The U.S. Navy began to fortify the Atoll in January 1941 when it became clear that war with Japan was probable. The island was first attacked by the Japanese on Dec. 8, 1941, but did not fall until Dec. 23. The island was fiercely defended by only 519 U.S. military personnel with assistance from some of the approximately 1200 contractors on the island, most of whom were Chamorro from Guam. Eighty-one Marines, eight sailors and 82 civilian contractors were killed or wounded, while the Japanese lost almost 1000 men, two destroyers, a submarine, and 21 airplanes and suffered damage to seven additional ships in the attack on Wake. The Japanese took over the atoll and transferred 1221 Prisoners of War (POW) to Japan aboard a converted luxury liner. About one quarter of the civilian contractors remained on the island and 98 remaining prisoners were executed in October 1943. The island was repeatedly bombed by aircraft in 1942 and 1943 and was blockaded in summer of 1943, but no land assault was attempted. After Japan’s overall surrender two days earlier, Brigadier Gen. Sanderson accepted the surrender of Japanese forces on Wake on Sept. 4, 1945.
In 1949 the U.S. built a 2133 m (7000 ft.) paved runway, which has subsequently been lengthened to 3047 m. Wake Atoll has been used as a refueling stop by the U.S. military ever since WWII, and between 100-150 U.S. Air Force and contracting maintenance personnel remain on the island. Typhoons have struck the island repeatedly, including Olive (1952 – 180 mph), Sarah (1967 – 104 mph), Freda (1981 – 75 mph), and Ioke (2006 – 155 mph). Each of these typhoons caused significant damage and required subsequent reconstruction. In 1975 about 15,000 Vietnamese refugees passed through Wake Island.

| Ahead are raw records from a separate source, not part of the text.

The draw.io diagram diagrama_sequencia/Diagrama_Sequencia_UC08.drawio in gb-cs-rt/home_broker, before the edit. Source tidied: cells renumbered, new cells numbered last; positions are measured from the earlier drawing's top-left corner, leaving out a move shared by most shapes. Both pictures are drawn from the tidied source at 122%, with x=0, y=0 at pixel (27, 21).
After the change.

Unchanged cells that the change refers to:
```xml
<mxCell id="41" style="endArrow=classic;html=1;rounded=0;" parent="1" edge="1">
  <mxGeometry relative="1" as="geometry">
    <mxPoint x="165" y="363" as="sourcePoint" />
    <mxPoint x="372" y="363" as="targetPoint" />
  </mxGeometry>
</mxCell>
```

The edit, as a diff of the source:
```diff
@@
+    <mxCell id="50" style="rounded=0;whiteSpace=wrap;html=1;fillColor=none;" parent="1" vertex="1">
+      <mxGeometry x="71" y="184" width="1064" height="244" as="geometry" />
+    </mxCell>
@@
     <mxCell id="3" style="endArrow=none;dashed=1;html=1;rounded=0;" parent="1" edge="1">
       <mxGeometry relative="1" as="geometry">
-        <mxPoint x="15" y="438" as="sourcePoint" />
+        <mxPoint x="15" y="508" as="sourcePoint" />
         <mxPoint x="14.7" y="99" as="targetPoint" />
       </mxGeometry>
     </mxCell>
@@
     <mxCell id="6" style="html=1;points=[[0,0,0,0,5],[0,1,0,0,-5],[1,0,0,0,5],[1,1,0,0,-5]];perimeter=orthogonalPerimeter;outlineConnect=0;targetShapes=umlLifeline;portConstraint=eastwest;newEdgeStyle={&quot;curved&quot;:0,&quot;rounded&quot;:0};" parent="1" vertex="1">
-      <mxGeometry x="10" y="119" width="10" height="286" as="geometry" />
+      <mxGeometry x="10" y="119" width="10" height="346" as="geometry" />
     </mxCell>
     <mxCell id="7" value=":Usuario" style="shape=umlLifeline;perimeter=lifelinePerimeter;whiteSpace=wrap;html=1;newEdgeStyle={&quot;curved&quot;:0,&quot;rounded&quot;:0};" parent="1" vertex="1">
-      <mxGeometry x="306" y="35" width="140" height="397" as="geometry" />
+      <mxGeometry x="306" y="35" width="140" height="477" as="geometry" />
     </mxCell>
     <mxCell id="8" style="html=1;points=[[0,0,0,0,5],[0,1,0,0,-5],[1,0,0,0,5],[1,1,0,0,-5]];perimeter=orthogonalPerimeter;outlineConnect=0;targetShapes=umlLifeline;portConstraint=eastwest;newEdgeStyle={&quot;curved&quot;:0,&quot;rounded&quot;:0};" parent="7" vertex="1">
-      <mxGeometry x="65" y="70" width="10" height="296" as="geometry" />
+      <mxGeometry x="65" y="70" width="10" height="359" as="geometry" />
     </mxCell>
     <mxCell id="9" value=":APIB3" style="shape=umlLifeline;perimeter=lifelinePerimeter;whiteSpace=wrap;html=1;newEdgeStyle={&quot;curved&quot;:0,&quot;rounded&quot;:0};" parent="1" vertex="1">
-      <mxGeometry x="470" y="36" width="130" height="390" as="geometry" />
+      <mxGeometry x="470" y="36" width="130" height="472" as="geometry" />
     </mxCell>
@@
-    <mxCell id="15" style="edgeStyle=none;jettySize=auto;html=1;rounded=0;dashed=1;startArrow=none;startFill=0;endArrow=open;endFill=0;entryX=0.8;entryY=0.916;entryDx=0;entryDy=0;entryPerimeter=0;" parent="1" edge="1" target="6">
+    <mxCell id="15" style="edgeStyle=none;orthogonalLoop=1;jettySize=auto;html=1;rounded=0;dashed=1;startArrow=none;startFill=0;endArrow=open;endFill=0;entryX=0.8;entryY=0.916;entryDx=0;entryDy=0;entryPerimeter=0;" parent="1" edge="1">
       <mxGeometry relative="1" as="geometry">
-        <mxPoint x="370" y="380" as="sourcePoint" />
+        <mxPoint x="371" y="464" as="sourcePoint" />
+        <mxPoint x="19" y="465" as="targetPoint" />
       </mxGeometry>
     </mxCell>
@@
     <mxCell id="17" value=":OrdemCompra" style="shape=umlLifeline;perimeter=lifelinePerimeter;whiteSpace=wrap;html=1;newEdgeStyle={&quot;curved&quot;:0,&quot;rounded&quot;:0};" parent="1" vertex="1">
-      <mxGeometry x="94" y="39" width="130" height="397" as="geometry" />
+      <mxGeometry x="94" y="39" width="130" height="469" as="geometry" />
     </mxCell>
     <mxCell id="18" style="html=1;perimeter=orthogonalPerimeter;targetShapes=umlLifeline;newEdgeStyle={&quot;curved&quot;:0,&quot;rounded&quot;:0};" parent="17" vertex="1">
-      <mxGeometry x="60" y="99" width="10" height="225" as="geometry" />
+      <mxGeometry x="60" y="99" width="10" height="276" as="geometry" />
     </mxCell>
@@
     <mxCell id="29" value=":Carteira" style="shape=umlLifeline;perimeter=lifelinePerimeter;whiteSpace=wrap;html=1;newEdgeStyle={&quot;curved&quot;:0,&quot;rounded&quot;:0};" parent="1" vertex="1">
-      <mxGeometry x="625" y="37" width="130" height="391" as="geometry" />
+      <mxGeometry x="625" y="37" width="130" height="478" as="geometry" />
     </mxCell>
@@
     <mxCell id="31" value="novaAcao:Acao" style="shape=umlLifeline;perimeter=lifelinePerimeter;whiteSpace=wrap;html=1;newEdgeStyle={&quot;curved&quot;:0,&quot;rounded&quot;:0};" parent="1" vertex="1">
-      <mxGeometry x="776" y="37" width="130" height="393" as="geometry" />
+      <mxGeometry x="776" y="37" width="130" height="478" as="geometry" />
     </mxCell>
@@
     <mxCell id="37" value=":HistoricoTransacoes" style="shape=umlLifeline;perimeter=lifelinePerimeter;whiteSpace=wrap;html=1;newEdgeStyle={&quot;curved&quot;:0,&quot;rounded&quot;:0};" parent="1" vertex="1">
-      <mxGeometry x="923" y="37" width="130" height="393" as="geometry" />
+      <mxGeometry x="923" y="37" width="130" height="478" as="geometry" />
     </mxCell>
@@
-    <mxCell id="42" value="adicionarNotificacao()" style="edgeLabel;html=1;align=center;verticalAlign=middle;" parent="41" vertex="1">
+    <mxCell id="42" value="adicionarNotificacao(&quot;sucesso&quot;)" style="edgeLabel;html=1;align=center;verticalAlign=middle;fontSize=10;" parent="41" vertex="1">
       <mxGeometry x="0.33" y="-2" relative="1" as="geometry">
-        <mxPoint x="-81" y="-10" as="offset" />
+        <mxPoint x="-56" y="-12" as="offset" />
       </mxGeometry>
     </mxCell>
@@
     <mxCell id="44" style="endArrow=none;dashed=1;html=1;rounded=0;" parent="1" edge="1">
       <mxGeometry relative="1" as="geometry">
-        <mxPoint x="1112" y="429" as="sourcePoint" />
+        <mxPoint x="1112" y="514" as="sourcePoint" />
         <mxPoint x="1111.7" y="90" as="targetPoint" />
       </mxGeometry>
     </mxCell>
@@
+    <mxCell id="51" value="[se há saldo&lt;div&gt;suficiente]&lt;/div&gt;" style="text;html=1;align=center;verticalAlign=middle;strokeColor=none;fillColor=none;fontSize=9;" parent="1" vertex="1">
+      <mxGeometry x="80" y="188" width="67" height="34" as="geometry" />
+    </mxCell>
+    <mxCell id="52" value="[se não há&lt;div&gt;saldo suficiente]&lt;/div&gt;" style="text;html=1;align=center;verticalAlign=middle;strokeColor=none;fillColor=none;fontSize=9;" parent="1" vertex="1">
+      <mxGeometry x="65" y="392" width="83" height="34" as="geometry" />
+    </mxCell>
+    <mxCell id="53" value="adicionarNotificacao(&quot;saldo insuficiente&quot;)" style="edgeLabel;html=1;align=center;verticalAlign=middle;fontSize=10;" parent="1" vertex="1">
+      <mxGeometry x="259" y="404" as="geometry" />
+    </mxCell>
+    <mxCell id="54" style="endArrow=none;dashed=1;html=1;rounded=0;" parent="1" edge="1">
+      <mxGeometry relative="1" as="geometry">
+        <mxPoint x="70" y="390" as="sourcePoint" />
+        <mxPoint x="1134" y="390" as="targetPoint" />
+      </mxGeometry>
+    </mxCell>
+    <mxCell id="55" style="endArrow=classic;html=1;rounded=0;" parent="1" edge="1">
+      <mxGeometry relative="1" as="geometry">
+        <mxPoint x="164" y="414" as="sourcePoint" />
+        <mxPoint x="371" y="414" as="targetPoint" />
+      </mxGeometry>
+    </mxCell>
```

Geologically, Wake Atoll is the northernmost of the Gilbert-Marshall Island chain and lies on some of the oldest seafloor in the world (< 160 Ma). No age dates are available for Wake Atoll, but Enewetak (Anewetak, Eniwetok), one of the closest of the other Marshall Islands, has been dated at 75.84-76.26 Ma. The Gilbert-Marshall chain is located on what is called the Darwin Rise, a large area of seafloor in the Central Pacific that is anomalously shallow for its age. Multibeam data show that Wake Atoll drops off steeply on all sides from 20 to 500 m and almost vertically at the NW corner, after the initial flat area in less than 25 m depth. No shelf structures occur between 25 and 300 m that would indicate previous sea level stands. However, the ridge that extends out from the SE corner of the island has a relatively low slope in depths greater than 500 m and, from nautical charts, appears to extend over 22 km to the east. Evidence of mass wasting is seen on the south and east sides of the island in 2000-3500 m water depths.